## Source material
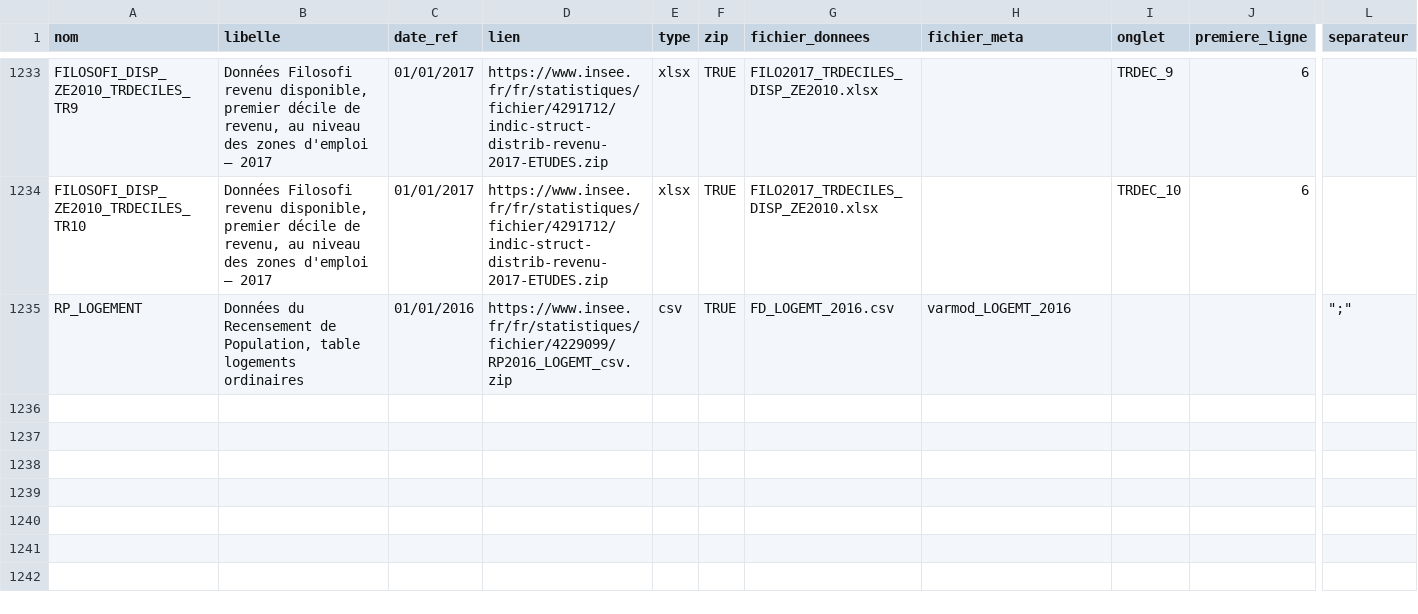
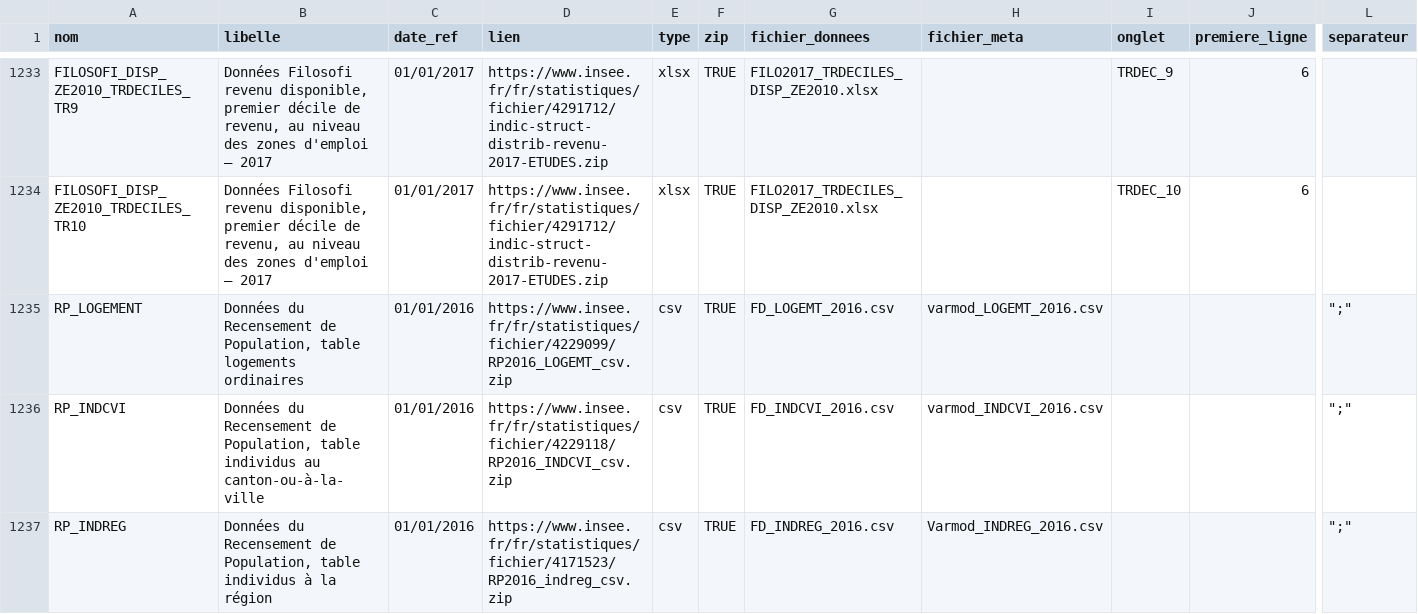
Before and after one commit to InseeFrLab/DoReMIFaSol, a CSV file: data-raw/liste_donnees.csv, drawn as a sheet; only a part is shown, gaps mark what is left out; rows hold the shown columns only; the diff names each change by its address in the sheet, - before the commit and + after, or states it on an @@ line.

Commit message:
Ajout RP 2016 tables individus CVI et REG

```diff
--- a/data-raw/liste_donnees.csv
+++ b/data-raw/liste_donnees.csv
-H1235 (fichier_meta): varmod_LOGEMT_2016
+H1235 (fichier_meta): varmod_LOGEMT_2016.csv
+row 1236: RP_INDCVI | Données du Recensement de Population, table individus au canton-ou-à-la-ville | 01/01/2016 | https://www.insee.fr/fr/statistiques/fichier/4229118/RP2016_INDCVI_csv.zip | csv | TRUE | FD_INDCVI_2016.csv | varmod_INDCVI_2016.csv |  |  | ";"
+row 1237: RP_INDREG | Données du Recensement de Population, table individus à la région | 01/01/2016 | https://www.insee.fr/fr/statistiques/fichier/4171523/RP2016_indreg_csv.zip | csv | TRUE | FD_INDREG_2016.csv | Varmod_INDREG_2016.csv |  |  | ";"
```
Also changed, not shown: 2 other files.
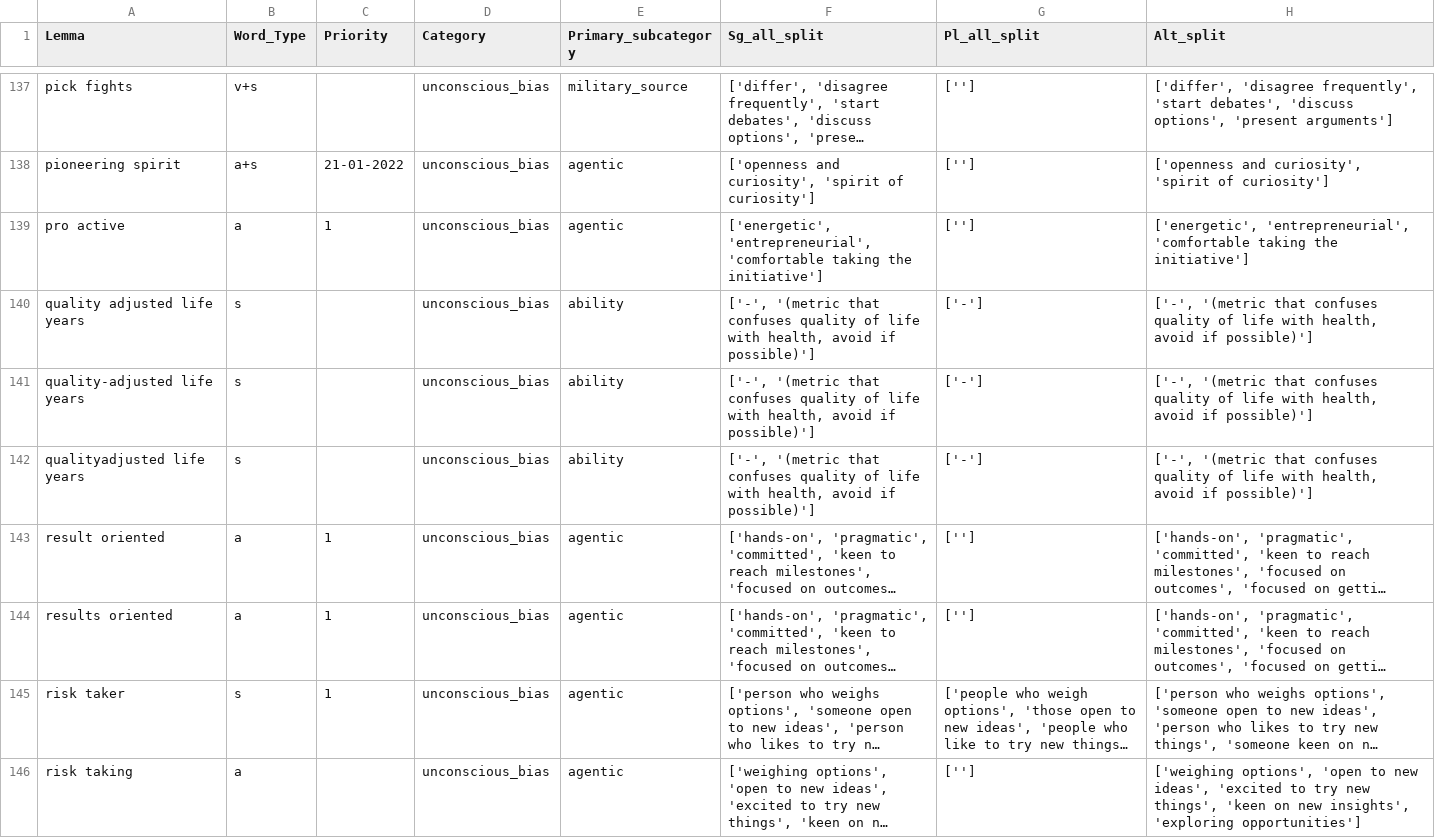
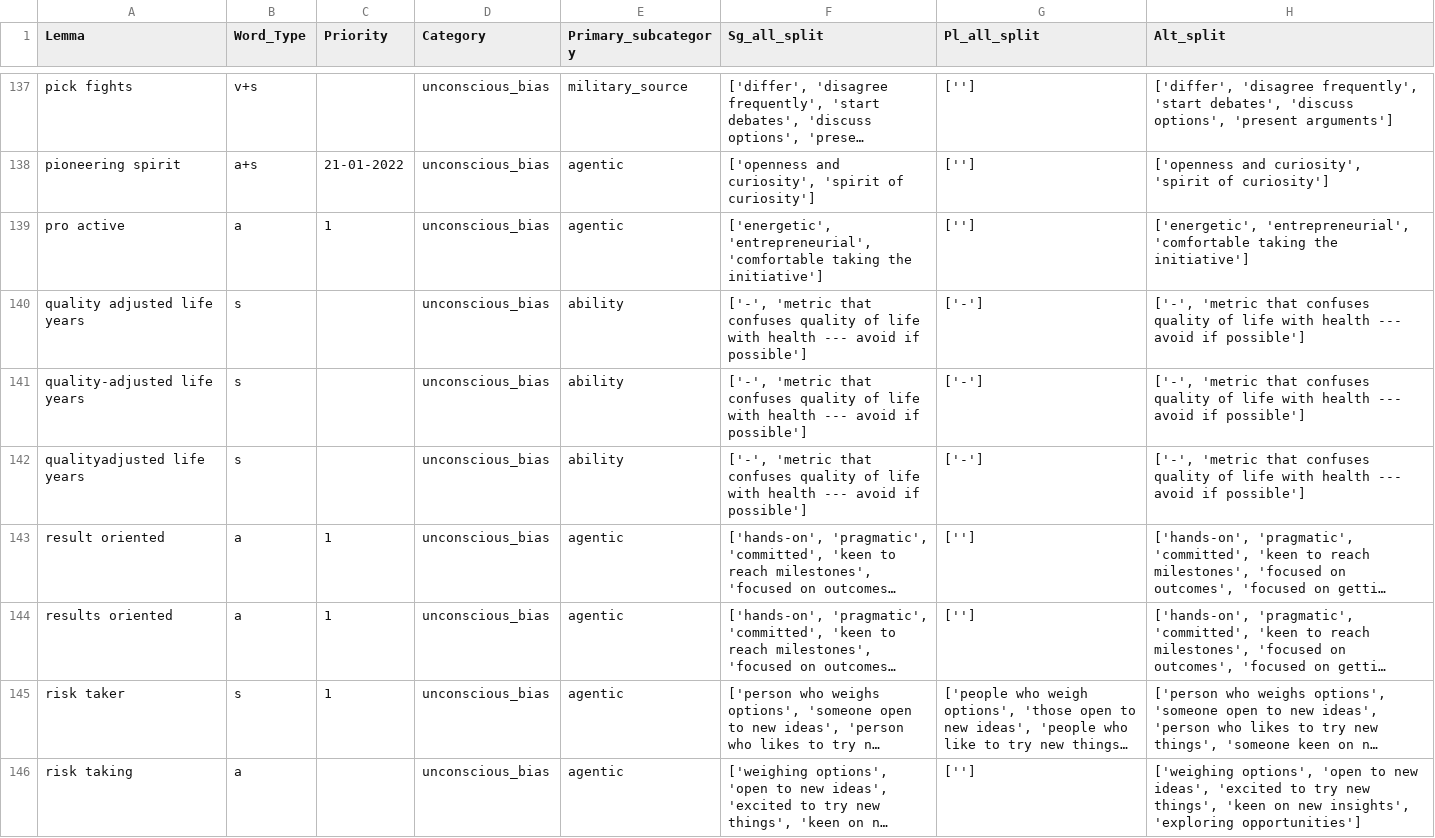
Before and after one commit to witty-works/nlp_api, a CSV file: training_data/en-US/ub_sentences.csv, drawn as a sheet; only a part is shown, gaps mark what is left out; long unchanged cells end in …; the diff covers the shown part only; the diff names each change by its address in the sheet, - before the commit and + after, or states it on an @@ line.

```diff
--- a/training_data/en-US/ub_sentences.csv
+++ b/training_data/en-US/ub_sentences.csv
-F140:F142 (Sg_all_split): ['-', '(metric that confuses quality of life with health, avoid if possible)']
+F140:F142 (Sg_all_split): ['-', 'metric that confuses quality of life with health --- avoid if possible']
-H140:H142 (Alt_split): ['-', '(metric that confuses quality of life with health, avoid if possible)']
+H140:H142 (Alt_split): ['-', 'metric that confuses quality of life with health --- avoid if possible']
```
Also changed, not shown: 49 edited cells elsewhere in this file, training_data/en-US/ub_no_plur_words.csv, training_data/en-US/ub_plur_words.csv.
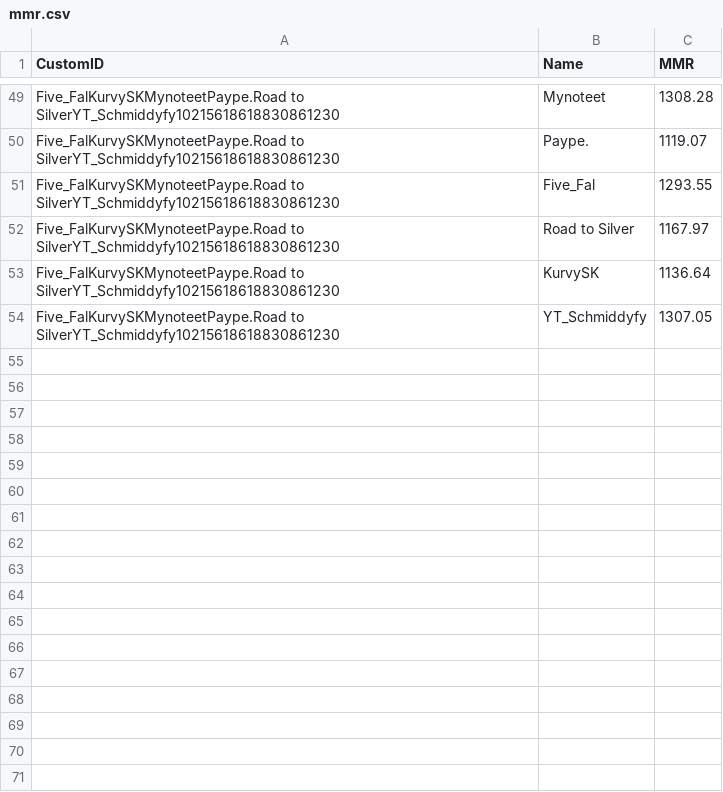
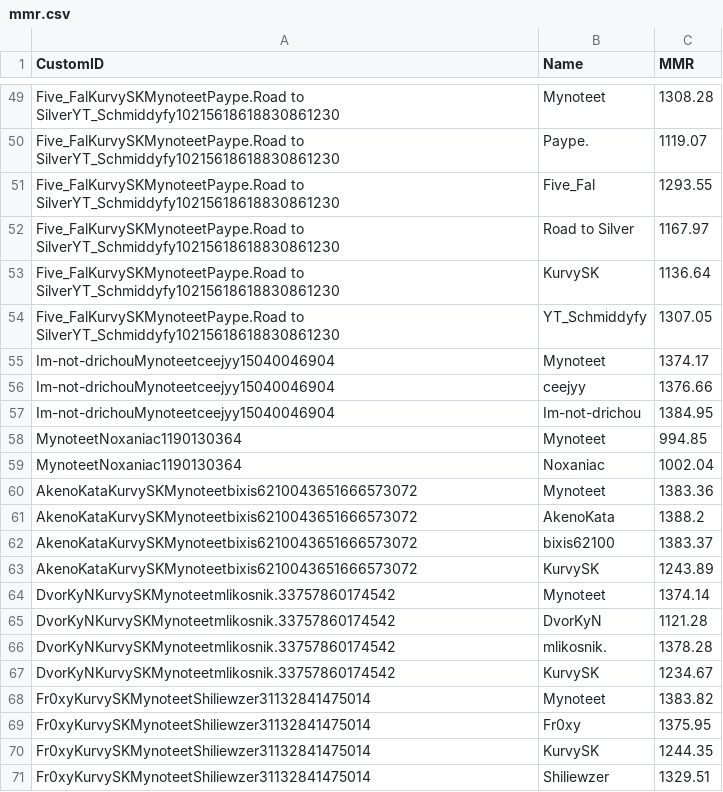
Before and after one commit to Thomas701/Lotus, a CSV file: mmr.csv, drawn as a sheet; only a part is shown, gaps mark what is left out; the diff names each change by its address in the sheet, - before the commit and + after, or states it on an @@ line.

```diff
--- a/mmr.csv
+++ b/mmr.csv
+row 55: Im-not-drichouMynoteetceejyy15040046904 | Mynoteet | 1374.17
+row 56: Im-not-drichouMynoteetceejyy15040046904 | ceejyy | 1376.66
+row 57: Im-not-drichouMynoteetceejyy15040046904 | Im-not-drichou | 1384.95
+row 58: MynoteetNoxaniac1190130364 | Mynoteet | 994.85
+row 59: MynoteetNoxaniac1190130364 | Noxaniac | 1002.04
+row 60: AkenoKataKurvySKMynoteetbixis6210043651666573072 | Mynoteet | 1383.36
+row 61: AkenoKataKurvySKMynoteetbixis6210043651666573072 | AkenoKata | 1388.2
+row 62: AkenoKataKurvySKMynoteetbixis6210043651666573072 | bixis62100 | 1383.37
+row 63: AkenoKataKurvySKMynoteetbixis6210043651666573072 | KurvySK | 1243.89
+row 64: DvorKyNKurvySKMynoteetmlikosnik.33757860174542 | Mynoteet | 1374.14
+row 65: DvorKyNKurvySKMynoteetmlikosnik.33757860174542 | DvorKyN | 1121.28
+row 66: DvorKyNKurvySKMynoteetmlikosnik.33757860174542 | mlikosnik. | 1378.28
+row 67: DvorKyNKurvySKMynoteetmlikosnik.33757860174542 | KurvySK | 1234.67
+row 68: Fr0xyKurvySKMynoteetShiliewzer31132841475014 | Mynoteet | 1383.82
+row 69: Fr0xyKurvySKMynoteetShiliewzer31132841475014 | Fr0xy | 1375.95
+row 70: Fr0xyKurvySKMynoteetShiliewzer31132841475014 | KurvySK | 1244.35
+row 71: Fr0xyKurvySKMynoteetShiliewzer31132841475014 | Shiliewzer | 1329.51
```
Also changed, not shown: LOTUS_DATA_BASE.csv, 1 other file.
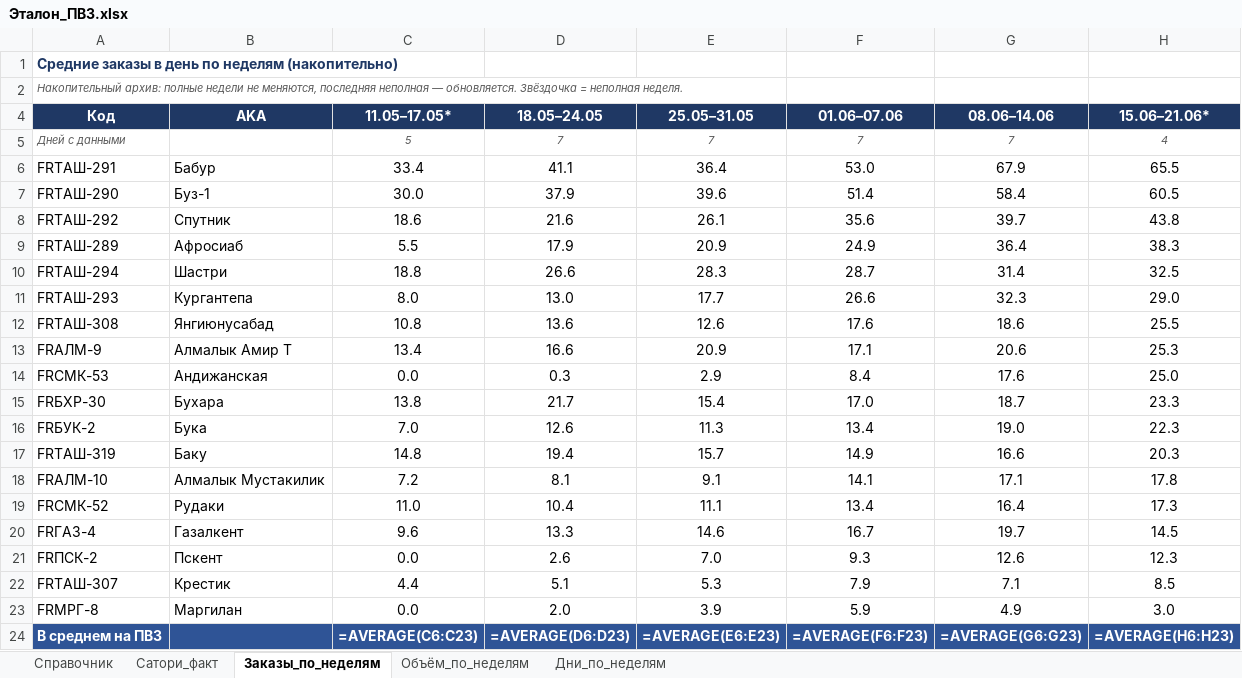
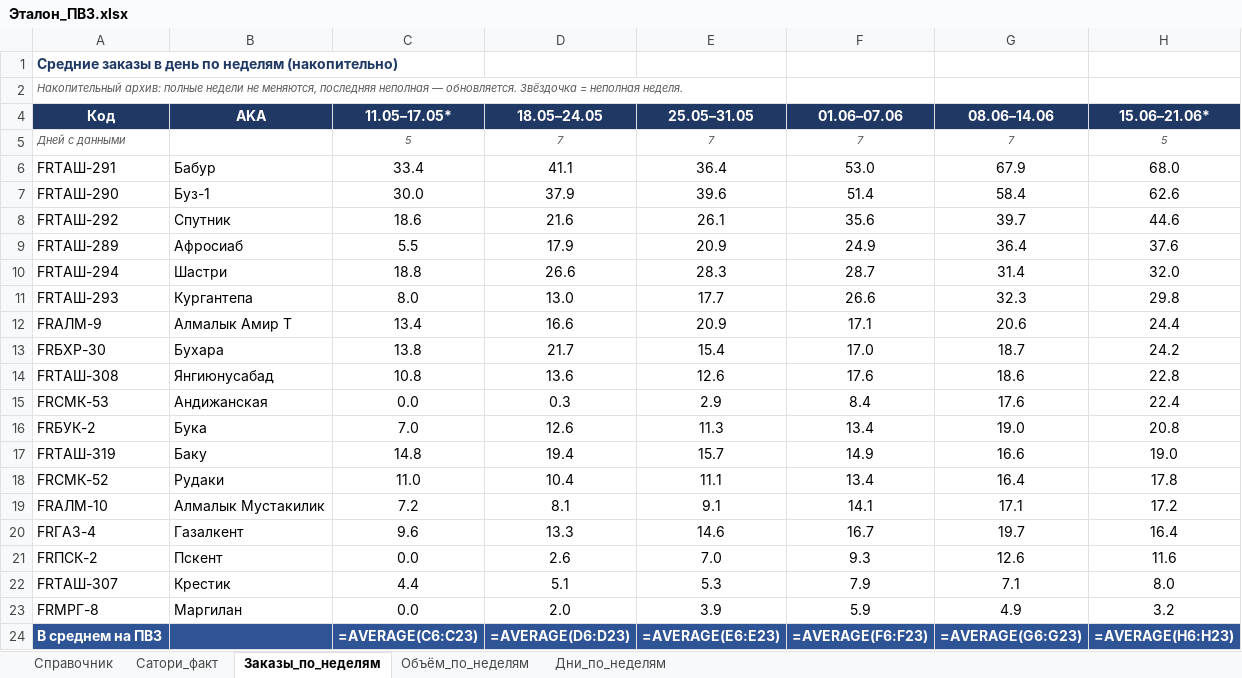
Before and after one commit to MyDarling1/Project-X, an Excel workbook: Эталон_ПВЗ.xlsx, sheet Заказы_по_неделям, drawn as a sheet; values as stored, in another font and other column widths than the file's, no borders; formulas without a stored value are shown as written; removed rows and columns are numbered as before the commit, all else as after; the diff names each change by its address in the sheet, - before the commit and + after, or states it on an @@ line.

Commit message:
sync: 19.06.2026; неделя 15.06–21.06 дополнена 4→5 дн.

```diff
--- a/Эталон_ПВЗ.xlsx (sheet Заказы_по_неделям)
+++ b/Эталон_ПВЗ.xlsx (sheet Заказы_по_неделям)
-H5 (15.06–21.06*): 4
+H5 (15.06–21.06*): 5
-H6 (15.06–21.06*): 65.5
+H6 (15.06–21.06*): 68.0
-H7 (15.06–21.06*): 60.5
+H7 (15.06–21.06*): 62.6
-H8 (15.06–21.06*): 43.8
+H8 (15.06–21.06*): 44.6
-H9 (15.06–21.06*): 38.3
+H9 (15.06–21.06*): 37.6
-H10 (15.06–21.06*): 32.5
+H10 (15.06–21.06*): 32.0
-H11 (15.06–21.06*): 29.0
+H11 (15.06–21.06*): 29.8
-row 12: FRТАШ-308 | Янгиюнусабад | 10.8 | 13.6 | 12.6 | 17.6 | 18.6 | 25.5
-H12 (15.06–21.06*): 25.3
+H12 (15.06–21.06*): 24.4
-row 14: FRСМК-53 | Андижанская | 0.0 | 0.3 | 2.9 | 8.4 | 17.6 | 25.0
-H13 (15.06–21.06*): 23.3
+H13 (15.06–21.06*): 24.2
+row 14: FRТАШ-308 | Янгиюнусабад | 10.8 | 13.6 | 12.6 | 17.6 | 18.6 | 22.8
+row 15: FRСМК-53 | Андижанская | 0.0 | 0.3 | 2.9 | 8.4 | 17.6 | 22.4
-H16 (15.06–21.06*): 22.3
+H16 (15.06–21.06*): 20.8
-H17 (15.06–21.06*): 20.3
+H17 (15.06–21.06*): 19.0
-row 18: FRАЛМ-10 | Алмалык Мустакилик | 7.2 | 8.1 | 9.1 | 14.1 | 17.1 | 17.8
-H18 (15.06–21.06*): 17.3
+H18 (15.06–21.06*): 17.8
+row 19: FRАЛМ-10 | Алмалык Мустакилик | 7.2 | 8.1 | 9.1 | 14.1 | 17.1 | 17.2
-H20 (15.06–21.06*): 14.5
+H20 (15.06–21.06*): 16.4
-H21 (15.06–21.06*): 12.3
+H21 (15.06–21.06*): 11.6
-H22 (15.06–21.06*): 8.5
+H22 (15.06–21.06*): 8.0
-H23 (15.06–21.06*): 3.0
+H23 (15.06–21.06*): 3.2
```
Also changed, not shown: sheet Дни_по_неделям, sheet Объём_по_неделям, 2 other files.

## Action item
Gather each line of the listing containing the word "sheet" and show it.

## Exercise solution
Before and after one commit to InseeFrLab/DoReMIFaSol, a CSV file: data-raw/liste_donnees.csv, drawn as a sheet; only a part is shown, gaps mark what is left out; rows hold the shown columns only; the diff names each change by its address in the sheet, - before the commit and + after, or states it on an @@ line.
Before and after one commit to witty-works/nlp_api, a CSV file: training_data/en-US/ub_sentences.csv, drawn as a sheet; only a part is shown, gaps mark what is left out; long unchanged cells end in …; the diff covers the shown part only; the diff names each change by its address in the sheet, - before the commit and + after, or states it on an @@ line.
Before and after one commit to Thomas701/Lotus, a CSV file: mmr.csv, drawn as a sheet; only a part is shown, gaps mark what is left out; the diff names each change by its address in the sheet, - before the commit and + after, or states it on an @@ line.
Before and after one commit to MyDarling1/Project-X, an Excel workbook: Эталон_ПВЗ.xlsx, sheet Заказы_по_неделям, drawn as a sheet; values as stored, in another font and other column widths than the file's, no borders; formulas without a stored value are shown as written; removed rows and columns are numbered as before the commit, all else as after; the diff names each change by its address in the sheet, - before the commit and + after, or states it on an @@ line.
--- a/Эталон_ПВЗ.xlsx (sheet Заказы_по_неделям)
+++ b/Эталон_ПВЗ.xlsx (sheet Заказы_по_неделям)
Also changed, not shown: sheet Дни_по_неделям, sheet Объём_по_неделям, 2 other files.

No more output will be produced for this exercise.